Not great. Not bad. Just average, but necessary nonetheless. #698 left us with one of the greatest cliffhangers in recent Spidey memory: Spiderman reveals himself as Dr. Octopus, controller of Peter Parker’s body, while the real mind of Peter lies in the dying body of Doc Ock. I had big expectations for this issue, but maybe I expected too much. I imagined them going farther with the story then they did, so they must be saving all the good stuff for #700. As usual, Humberto Ramos provided excellent, animated artwork, especially the close-up shots of Dr. Octopus, which were very detailed. Writer Dan Slott did good too, but not quite “amazing”.

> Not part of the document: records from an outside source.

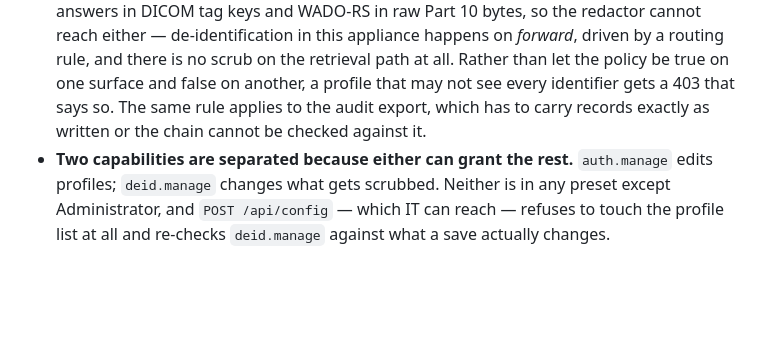
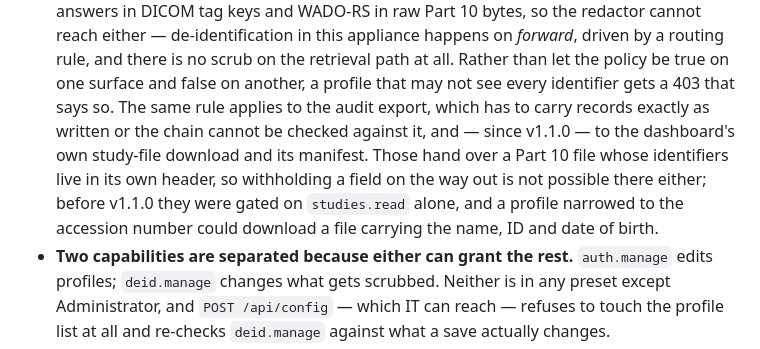
Before and after one commit to MiguelCarino/Carino-DICOM, a Markdown page: SECURITY.md, the part around the change. Rendered like a GitHub page; blank space fills up the shorter version.

```diff
--- a/SECURITY.md
+++ b/SECURITY.md
@@ -188,7 +188,12 @@ behaves exactly as it did before they existed.
   path at all. Rather than let the policy be true on one surface and false on
   another, a profile that may not see every identifier gets a 403 that says so.
   The same rule applies to the audit export, which has to carry records exactly
-  as written or the chain cannot be checked against it.
+  as written or the chain cannot be checked against it, and — since v1.1.0 — to
+  the dashboard's own study-file download and its manifest. Those hand over a
+  Part 10 file whose identifiers live in its own header, so withholding a field
+  on the way out is not possible there either; before v1.1.0 they were gated on
+  `studies.read` alone, and a profile narrowed to the accession number could
+  download a file carrying the name, ID and date of birth.
 - **Two capabilities are separated because either can grant the rest.**
   `auth.manage` edits profiles; `deid.manage` changes what gets scrubbed.
   Neither is in any preset except Administrator, and `POST /api/config` — which
```
Also changed, not shown: CHANGELOG.md (+20 -0 lines).
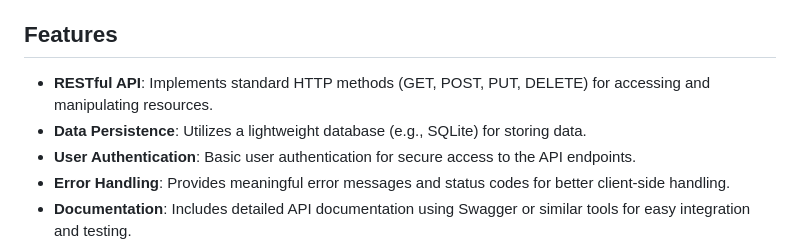
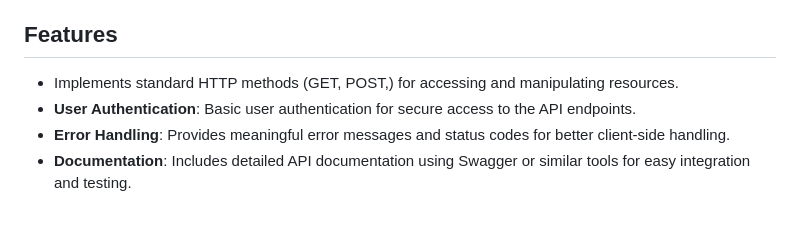
Before and after one commit to Sulik77/weather_app, a Markdown page: README.md, the part around the change. GitHub-like rendering; blank space fills up the shorter version.

```diff
--- a/README.md
+++ b/README.md
@@ -3,8 +3,7 @@
 <p>This project is a simple web application built using Flask, a micro web framework for Python. The application exposes a RESTful API that allows users to interact with a backend service to perform various operations. It serves as a starting point for developing more complex applications and is designed with scalability and maintainability in mind.</p>
 <h2>Features</h2>
 <ul>
-<li><strong>RESTful API</strong>: Implements standard HTTP methods (GET, POST, PUT, DELETE) for accessing and manipulating resources.</li>
-<li><strong>Data Persistence</strong>: Utilizes a lightweight database (e.g., SQLite) for storing data.</li>
+<li> Implements standard HTTP methods (GET, POST,) for accessing and manipulating resources.</li>
 <li><strong>User Authentication</strong>: Basic user authentication for secure access to the API endpoints.</li>
 <li><strong>Error Handling</strong>: Provides meaningful error messages and status codes for better client-side handling.</li>
 <li><strong>Documentation</strong>: Includes detailed API documentation using Swagger or similar tools for easy integration and testing.</li>
```
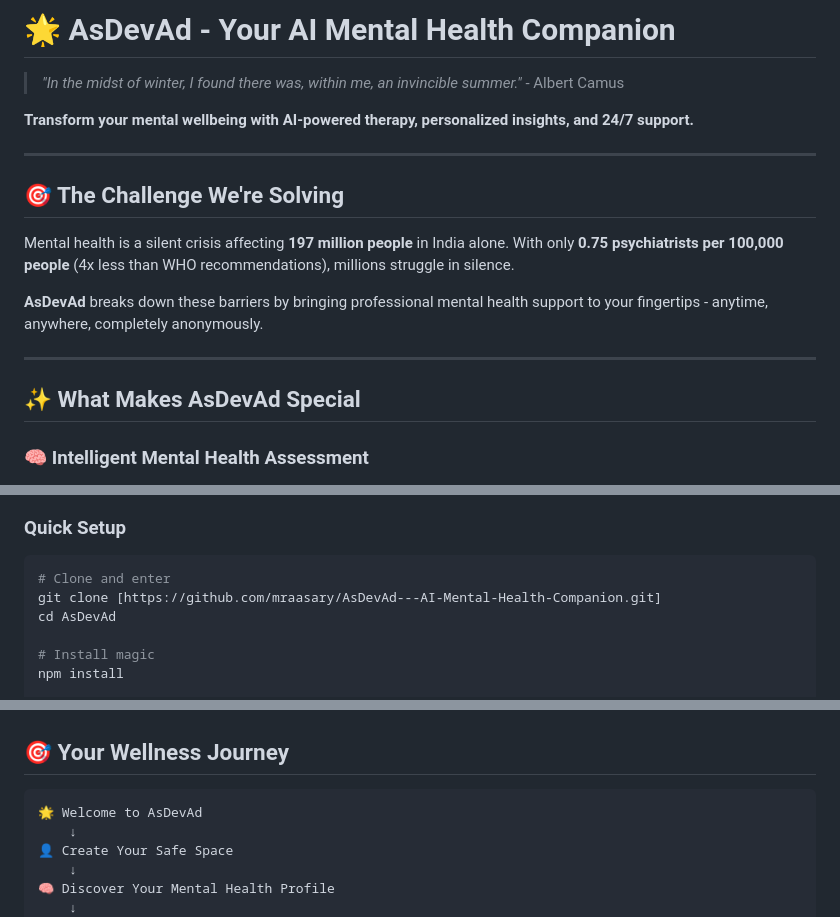
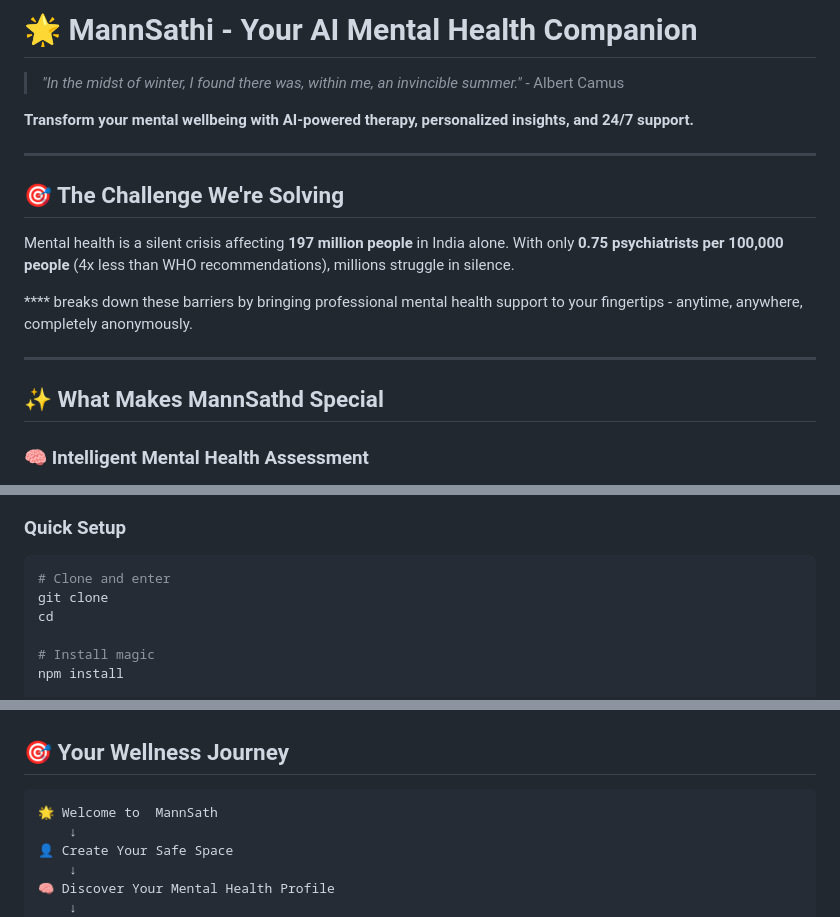
Before and after one commit to dineshreddy8742/smart-health, a Markdown page: README.md, 3 parts joined by grey strips. Drawn GitHub-style.

Commit message:
hackthon

````diff
--- a/README.md
+++ b/README.md
@@ -1,4 +1,4 @@
-# 🌟 AsDevAd - Your AI Mental Health Companion
+# 🌟 MannSathi - Your AI Mental Health Companion
 
 > *"In the midst of winter, I found there was, within me, an invincible summer."* - Albert Camus
 
@@ -10,11 +10,11 @@
 
 Mental health is a silent crisis affecting **197 million people** in India alone. With only **0.75 psychiatrists per 100,000 people** (4x less than WHO recommendations), millions struggle in silence.
 
-**AsDevAd** breaks down these barriers by bringing professional mental health support to your fingertips - anytime, anywhere, completely anonymously.
+**** breaks down these barriers by bringing professional mental health support to your fingertips - anytime, anywhere, completely anonymously.
 
 ---
 
-## ✨ What Makes AsDevAd Special
+## ✨ What Makes  MannSathd Special
 
 ### 🧠 **Intelligent Mental Health Assessment**
 - **AI-powered evaluations** that adapt to your responses
@@ -76,8 +76,8 @@ Turn self-care into an adventure:
 
 ```bash
 # Clone and enter
-git clone [https://github.com/mraasary/AsDevAd---AI-Mental-Health-Companion.git]
-cd AsDevAd
+git clone
+cd
 
 # Install magic
 npm install
@@ -98,7 +98,7 @@ mongod & node server.js
 ## 🎯 Your Wellness Journey
 
 ```
-🌟 Welcome to AsDevAd
+🌟 Welcome to  MannSath
     ↓
 👤 Create Your Safe Space
     ↓
````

I don’t blame Slott himself, in fact, the story that he has created and the finale he is leading up to has been, and is sure to be, nothing short of spectacular. My biggest concern with this issue is that it was basically an “in-between” issue; a filler story that briefly gave us some insight on the secret of how Dr. Octopus switched their minds, as well as how Peter planned his escape with the help of some of his old foes. As I said, Slott didn’t do anything poorly, his only crime was holding off on the most important aspects of the story arc until the climax next issue.

There wasn’t much Slott could do dramatically with his title character lying motionless in a life support machine, barely able to speak, but he was able to come through some pretty decent content. As we all know, Spiderman is famous for having great thought-bubbles and narration, which was proven here. Peter imagining all the horrible things Doc Ock is doing in his body, as Spiderman and as Peter Parker, combined with Peter’s new ability to tap into Ock’s hidden memories added some good panels, giving Ramos opportunities to draw character sand situations other then a dying Ock.

Overall, this story was a great filler issue that took us another step closer to the big #700, which, as I stated earlier, should contain all the great action, storytelling and artwork that we’ve been waiting 699 issues to see. I give this issue:

7.5 / 10

The Amazing Spiderman #700 hits the stands December 26th.
See you then, true believers!